New Rochelle and New York: 1918. Collection of 44 handwritten letters by "Sallie" Sarah Frances Lotta to her boyfriend, later fiance and then husband, "Jim" James S. Crossland. All in transmittal envelopes, and accompanied by a letter of congratulations on their marriage from his brother. More than a simple narrative of courtship, Sallie's letters reveal how an increasingly modern world has opened up new options for women in their careers and their relationships. Sallie's intimate conversations with Jim show how the rising generation is more transparent with their significant others, the extent to which they are more sexually liberated than their parents, and the fact that women were becoming more independent and therefore more assertive about their concerns or needs.
From the opening letter, the complexity of Sallie's feelings are clear. She works in the city at the Banker's Trust Company and maintains an active social life in her free time; and there is concern about how a long-distance relationship with Philadelphia-based Jim will affect that. In February, after all, she admits that "I had made up my mind never to marry." When she misses being accompanied by him to a party on January 16, she feels a wave of loneliness but writes "trying to fight against it all I can, if we work hard the time will come when we won't have to be so far apart." For both of them, the separation is a struggle. Learning each other's minds is difficult, she admits, " since it is hard to express one's feelings on paper," and later that month she urges him to visit her if he is at ill ease. "Don't think for one minute that I don't trust you because I do with my whole heart," she tells him. Engaged by the end of the month, she acknowledges a shift, wherein she wants to go out with the girls from work to dance or visit musical clubs, but doesn't know if she needs to ask permission now. And while in February Sallie apologizes for the intensity of their physical contact, she acknowledges it's a struggle for them both: "I know I shouldn't love you the way I do, it isn't fair to get you so excited but I just can't let go. I know if you were here all the time I would have to marry you secretly." After much discussion and resistance, they give in to their desires, becoming more intimate.
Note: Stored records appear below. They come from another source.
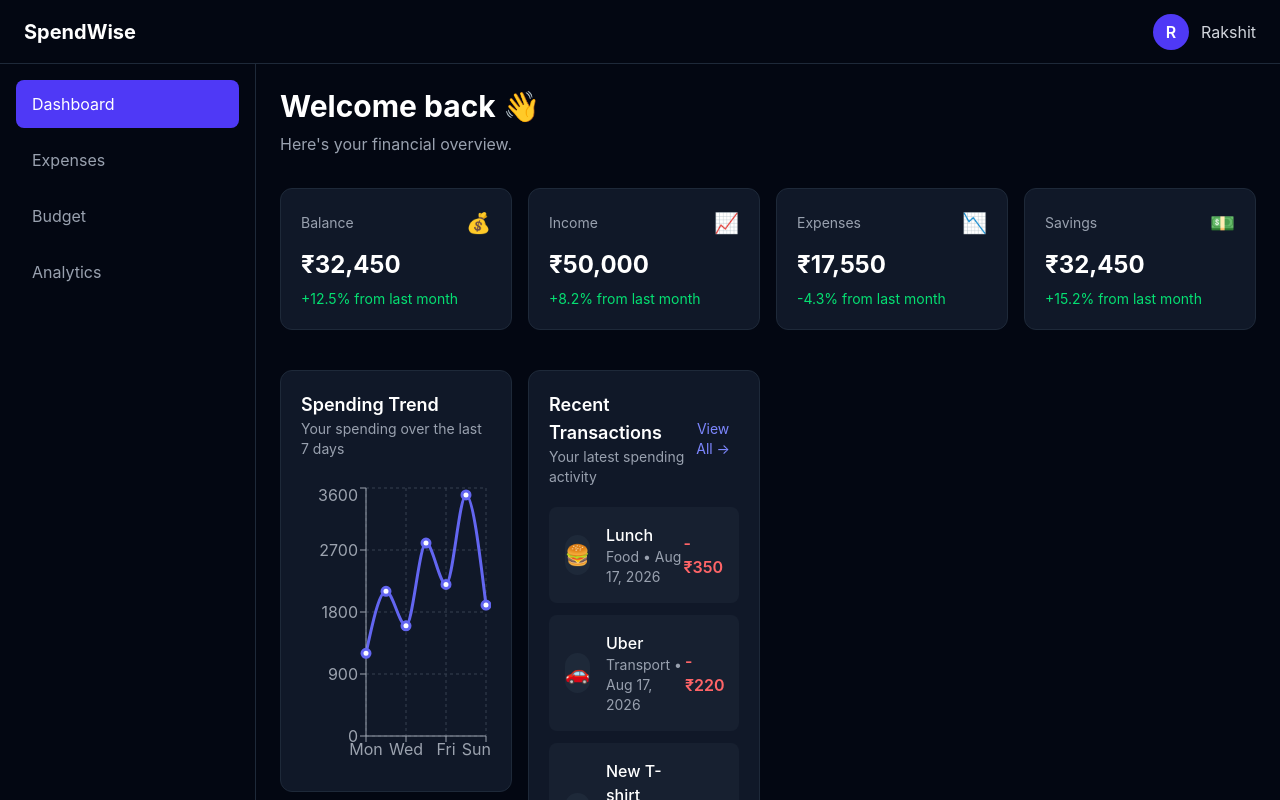
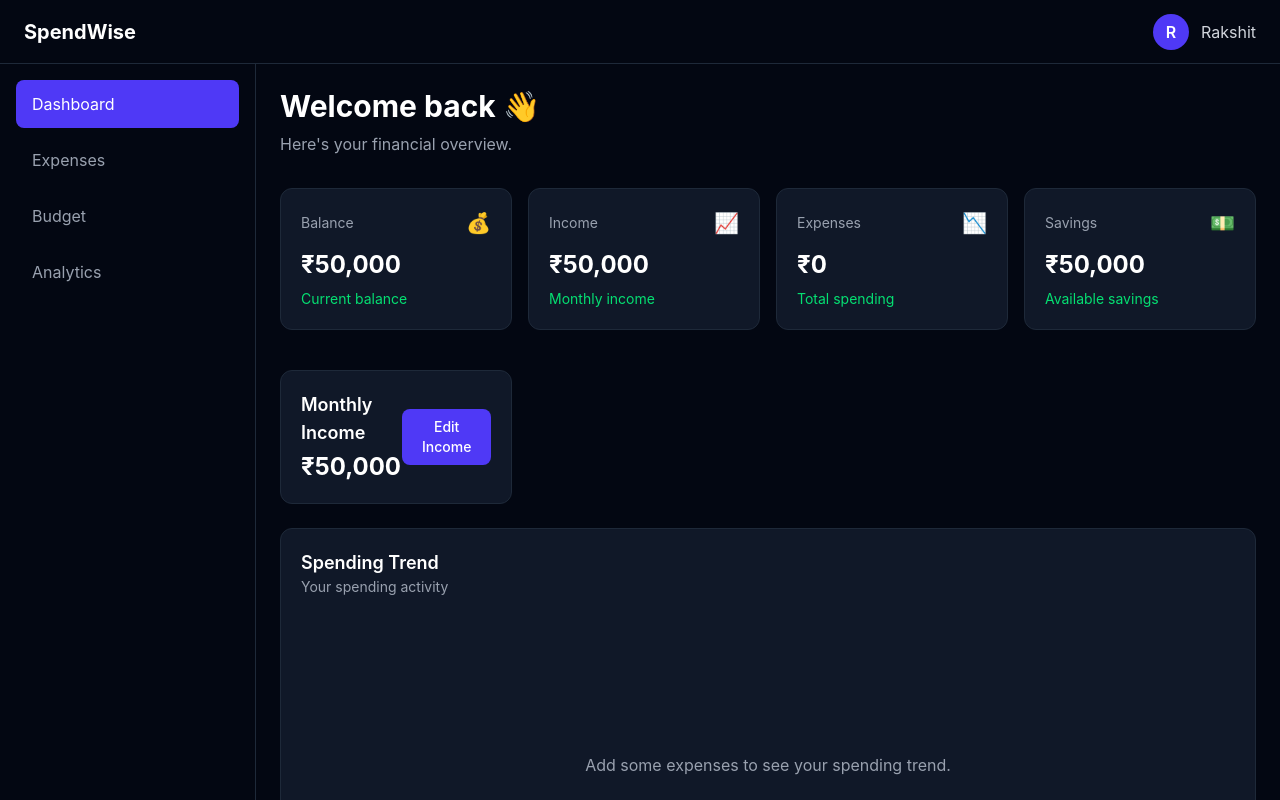
Before and after one commit to Rakshit-Thareja/SpendWise, a React (Vite) app: page / in a window 1280 px wide. Shown: the top 800 px of the page. Built offline with nearby package versions, Linux system fonts and the light colour scheme.

Commit message:
Add expense CRUD functionality

```diff
--- a/src/App.jsx
+++ b/src/App.jsx
@@ -1,4 +1,4 @@
-import { useState } from 'react'
+import { useEffect, useState } from 'react'
 import { Routes, Route } from 'react-router-dom'
 
 import DashboardLayout from './layouts/DashboardLayout'
@@ -9,7 +9,21 @@ import Budget from './pages/Budget'
 import Analytics from './pages/Analytics'
 
 function App() {
-  const [expenses, setExpenses] = useState([])
+  const [expenses, setExpenses] = useState(() => {
+    const savedExpenses = localStorage.getItem('spendwise-expenses')
+
+    return savedExpenses
+      ? JSON.parse(savedExpenses)
+      : []
+  })
+
+  const [income, setIncome] = useState(() => {
+    const savedIncome = localStorage.getItem('spendwise-income')
+
+    return savedIncome
+      ? Number(savedIncome)
+      : 50000
+  })
 
   const addExpense = (expense) => {
     setExpenses((previousExpenses) => [
@@ -18,12 +32,50 @@ function App() {
     ])
   }
 
+  const deleteExpense = (expenseId) => {
+    setExpenses((previousExpenses) =>
+      previousExpenses.filter(
+        (expense) => expense.id !== expenseId
+      )
+    )
+  }
+
+  const updateExpense = (updatedExpense) => {
+    setExpenses((previousExpenses) =>
+      previousExpenses.map((expense) =>
+        expense.id === updatedExpense.id
+          ? updatedExpense
+          : expense
+      )
+    )
+  }
+
+  useEffect(() => {
+    localStorage.setItem(
+      'spendwise-expenses',
+      JSON.stringify(expenses)
+    )
+  }, [expenses])
+
+  useEffect(() => {
+    localStorage.setItem(
+      'spendwise-income',
+      income.toString()
+    )
+  }, [income])
+
   return (
     <DashboardLayout>
       <Routes>
         <Route
           path="/"
-          element={<Dashboard expenses={expenses} />}
+          element={
+            <Dashboard
+              expenses={expenses}
+              income={income}
+              onIncomeChange={setIncome}
+            />
+          }
         />
 
         <Route
@@ -32,6 +84,8 @@ function App() {
             <Expenses
               expenses={expenses}
               onAddExpense={addExpense}
+              onDeleteExpense={deleteExpense}
+              onUpdateExpense={updateExpense}
             />
           }
         />
--- /dev/null
+++ b/src/components/IncomeEditor.jsx
@@ -0,0 +1,67 @@
+import { useState } from 'react'
+
+function IncomeEditor({ income, onIncomeChange }) {
+    const [isEditing, setIsEditing] = useState(false)
+    const [value, setValue] = useState(income)
+
+    const handleSave = () => {
+        if (!value || Number(value) <= 0) {
+            return
+        }
+
+        onIncomeChange(Number(value))
+        setIsEditing(false)
+    }
+
+    return (
+        <div className="mt-6 rounded-xl border border-gray-800 bg-gray-900 p-5">
+            <div className="flex items-center justify-between">
+                <div>
+                    <h3 className="text-lg font-semibold text-white">
+                        Monthly Income
+                    </h3>
+
+                    <p className="mt-1 text-2xl font-bold text-white">
+                        ₹{income.toLocaleString('en-IN')}
+                    </p>
+                </div>
+
+                {!isEditing && (
+                    <button
+                        onClick={() => setIsEditing(true)}
+                        className="rounded-lg bg-indigo-600 px-4 py-2 text-sm font-medium text-white hover:bg-indigo-500"
+                    >
+                        Edit Income
+                    </button>
+                )}
+            </div>
+
+            {isEditing && (
+                <div className="mt-5 flex gap-3">
+                    <input
+                        type="number"
+                        value={value}
+                        onChange={(event) => setValue(event.target.value)}
+                        className="flex-1 rounded-lg border border-gray-700 bg-gray-800 px-4 py-2 text-white outline-none focus:border-indigo-500"
+                    />
+
+                    <button
+                        onClick={handleSave}
+                        className="rounded-lg bg-green-600 px-4 py-2 font-medium text-white hover:bg-green-500"
+                    >
+                        Save
+                    </button>
+
+                    <button
+                        onClick={() => setIsEditing(false)}
+                        className="rounded-lg bg-gray-700 px-4 py-2 font-medium text-white hover:bg-gray-600"
+                    >
+                        Cancel
+                    </button>
+                </div>
+            )}
+        </div>
+    )
+}
+
+export default IncomeEditor
--- a/src/components/RecentTransactions.jsx
+++ b/src/components/RecentTransactions.jsx
@@ -1,39 +1,4 @@
-const transactions = [
-    {
-        id: 1,
-        name: 'Lunch',
-        category: 'Food',
-        amount: 350,
-        date: 'Aug 17, 2026',
-        icon: '🍔',
-    },
-    {
-        id: 2,
-        name: 'Uber',
-        category: 'Transport',
-        amount: 220,
-        date: 'Aug 17, 2026',
-        icon: '🚗',
-    },
-    {
-        id: 3,
-        name: 'New T-shirt',
-        category: 'Shopping',
-        amount: 1200,
-        date: 'Aug 16, 2026',
-        icon: '🛍️',
-    },
-    {
-        id: 4,
-        name: 'Udemy Course',
-        category: 'Education',
-        amount: 799,
-        date: 'Aug 15, 2026',
-        icon: '📚',
-    },
-]
-
-function RecentTransactions() {
+function RecentTransactions({ expenses }) {
     return (
         <div className="mt-6 rounded-xl border border-gray-800 bg-gray-900 p-5">
             <div className="mb-5 flex items-center justify-between">
@@ -53,32 +18,38 @@ function RecentTransactions() {
             </div>
 
             <div className="space-y-3">
-                {transactions.map((transaction) => (
+                {expenses.length === 0 ? (
+                    <p className="text-gray-400">
+                        No transactions yet.
+                    </p>
+                ) : (
+                    expenses.slice(0, 5).map((expense) => (
                         <div
-                        key={transaction.id}
+                            key={expense.id}
                             className="flex items-center justify-between rounded-lg bg-gray-800/50 p-4"
                         >
                             <div className="flex items-center gap-4">
                                 <div className="flex h-10 w-10 items-center justify-center rounded-full bg-gray-800 text-xl">
-                                {transaction.icon}
+                                    💸
                                 </div>
 
                                 <div>
                                     <p className="font-medium text-white">
-                                    {transaction.name}
+                                        {expense.description}
                                     </p>
 
                                     <p className="text-sm text-gray-400">
-                                    {transaction.category} • {transaction.date}
+                                        {expense.category} • {expense.date}
                                     </p>
                                 </div>
                             </div>
 
                             <p className="font-semibold text-red-400">
-                            -₹{transaction.amount.toLocaleString('en-IN')}
+                                -₹{expense.amount.toLocaleString('en-IN')}
                             </p>
                         </div>
-                ))}
+                    ))
+                )}
             </div>
         </div>
     )
--- a/src/components/SpendingChart.jsx
+++ b/src/components/SpendingChart.jsx
@@ -8,17 +8,24 @@ import {
     ResponsiveContainer,
 } from 'recharts'
 
-const data = [
-    { day: 'Mon', spending: 1200 },
-    { day: 'Tue', spending: 2100 },
-    { day: 'Wed', spending: 1600 },
-    { day: 'Thu', spending: 2800 },
-    { day: 'Fri', spending: 2200 },
-    { day: 'Sat', spending: 3500 },
-    { day: 'Sun', spending: 1900 },
-]
+function SpendingChart({ expenses }) {
+    const spendingByDate = {}
 
-function SpendingChart() {
+    expenses.forEach((expense) => {
+        if (spendingByDate[expense.date]) {
+            spendingByDate[expense.date] += expense.amount
+        } else {
+            spendingByDate[expense.date] = expense.amount
+        }
+    })
+
+    const data = Object.entries(spendingByDate)
+        .sort(([dateA], [dateB]) => dateA.localeCompare(dateB))
+        .map(([date, amount]) => ({
+            date,
+            spending: amount,
+        }))
+
     return (
         <div className="rounded-xl border border-gray-800 bg-gray-900 p-5">
             <div className="mb-6">
@@ -27,10 +34,17 @@ function SpendingChart() {
                 </h3>
 
                 <p className="text-sm text-gray-400">
-                    Your spending over the last 7 days
+                    Your spending activity
                 </p>
             </div>
 
+            {data.length === 0 ? (
+                <div className="flex h-72 items-center justify-center">
+                    <p className="text-gray-400">
+                        Add some expenses to see your spending trend.
+                    </p>
+                </div>
+            ) : (
                 <div className="h-72 w-full">
                     <ResponsiveContainer width="100%" height="100%">
                         <LineChart data={data}>
@@ -40,7 +54,7 @@ function SpendingChart() {
                             />
 
                             <XAxis
-                            dataKey="day"
+                                dataKey="date"
                                 stroke="#9CA3AF"
                             />
 
@@ -55,6 +69,10 @@ function SpendingChart() {
                                     borderRadius: '8px',
                                     color: '#fff',
                                 }}
+                                formatter={(value) => [
+                                    `₹${value.toLocaleString('en-IN')}`,
+                                    'Spending',
+                                ]}
                             />
 
                             <Line
@@ -68,6 +86,7 @@ function SpendingChart() {
                         </LineChart>
                     </ResponsiveContainer>
                 </div>
+            )}
         </div>
     )
 }
--- a/src/pages/Dashboard.jsx
+++ b/src/pages/Dashboard.jsx
@@ -1,9 +1,23 @@
+import IncomeEditor from '../components/IncomeEditor'
 import SummaryCard from '../components/SummaryCard'
 import SpendingChart from '../components/SpendingChart'
 import RecentTransactions from '../components/RecentTransactions'
 
+function Dashboard({
+    expenses,
+    income,
+    onIncomeChange,
+}) {
 
-function Dashboard() {
+    const totalExpenses = expenses.reduce(
+        (total, expense) => total + expense.amount,
+        0
+    )
+
+    const balance = income - totalExpenses
+
+    const savings = balance
+
     return (
         <div>
             <h2 className="text-3xl font-bold">
@@ -15,40 +29,47 @@ function Dashboard() {
             </p>
 
             <div className="mt-8 grid grid-cols-1 gap-4 md:grid-cols-2 xl:grid-cols-4">
+
                 <SummaryCard
                     title="Balance"
-                    amount="₹32,450"
-                    change="+12.5% from last month"
+                    amount={`₹${balance.toLocaleString('en-IN')}`}
+                    change="Current balance"
                     icon="💰"
                 />
 
                 <SummaryCard
                     title="Income"
-                    amount="₹50,000"
-                    change="+8.2% from last month"
+                    amount={`₹${income.toLocaleString('en-IN')}`}
+                    change="Monthly income"
                     icon="📈"
                 />
 
                 <SummaryCard
                     title="Expenses"
-                    amount="₹17,550"
-                    change="-4.3% from last month"
+                    amount={`₹${totalExpenses.toLocaleString('en-IN')}`}
+                    change="Total spending"
                     icon="📉"
                 />
 
                 <SummaryCard
                     title="Savings"
-                    amount="₹32,450"
-                    change="+15.2% from last month"
+                    amount={`₹${savings.toLocaleString('en-IN')}`}
+                    change="Available savings"
                     icon="💵"
                 />
 
-                <div className="mt-6">
-                    <SpendingChart />
-                </div>
+                <IncomeEditor
+                    income={income}
+                    onIncomeChange={onIncomeChange}
+                />
 
-                <RecentTransactions />
             </div>
+
+            <div className="mt-6">
+                <SpendingChart expenses={expenses} />
+            </div>
+
+            <RecentTransactions expenses={expenses} />
         </div>
     )
 }
```
Also changed, not shown: src/components/AddExpenseForm.jsx (+27 -5 lines), src/pages/Expenses.jsx (+90 -4 lines). Lines whose indentation alone changed are shown as unchanged.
Married through their private consummation, she begins calling him her husband and herself his wife, declaring "I'm beginning to get naughty with my expressions but we understand each other now dear & we are married now just between ourselves with nobody else in on this...I need you dear very much and long to see you so & feel your body so close to mine."
For all this, the world's instability and shifts leave Sallie with some concerns. A bomb scare in her building in January, instigated by "a German employee of this bank discharged right before Christmas" brings the tensions of the war directly into view. Sallie expresses concern that it adds pressure to the couple to make commitments before they should. She wonders if they "should have waited until we knew each other better" and whether she'll disappoint him (April); and at the same time that she worries about Jim being called away to war, she also worries about her sister's unplanned pregnancy, and whether a similar thing could happen to them. "I'm not doing anything with my eyes closed...let me tell you there is no safe way of controlling what God has planned...Helen told me what she and Carl do and even then there is a chance for slips because this present time was a slip even though they wanted it they hadn't planned for anything of the kind" (February).
What stands out above all is that Sallie and Jim, unlike the more constrained generations before them, are open and discuss everything. From their own physical ailments, their families' nosiness and unwanted opinions, to their self-doubts, their desires, their income inequalities the couple lay a frank foundation for their marriage. Sallie is a modern woman, aware of her independence; and she makes it clear that loving and being with Jim is as much as a choice for her as it is for him. An opportunity for wide-ranging research including women's employment, changing practices of courtship, sexuality, contraception, disease and its spread, female communities, fashion, genealogy and much else. (Item #4064)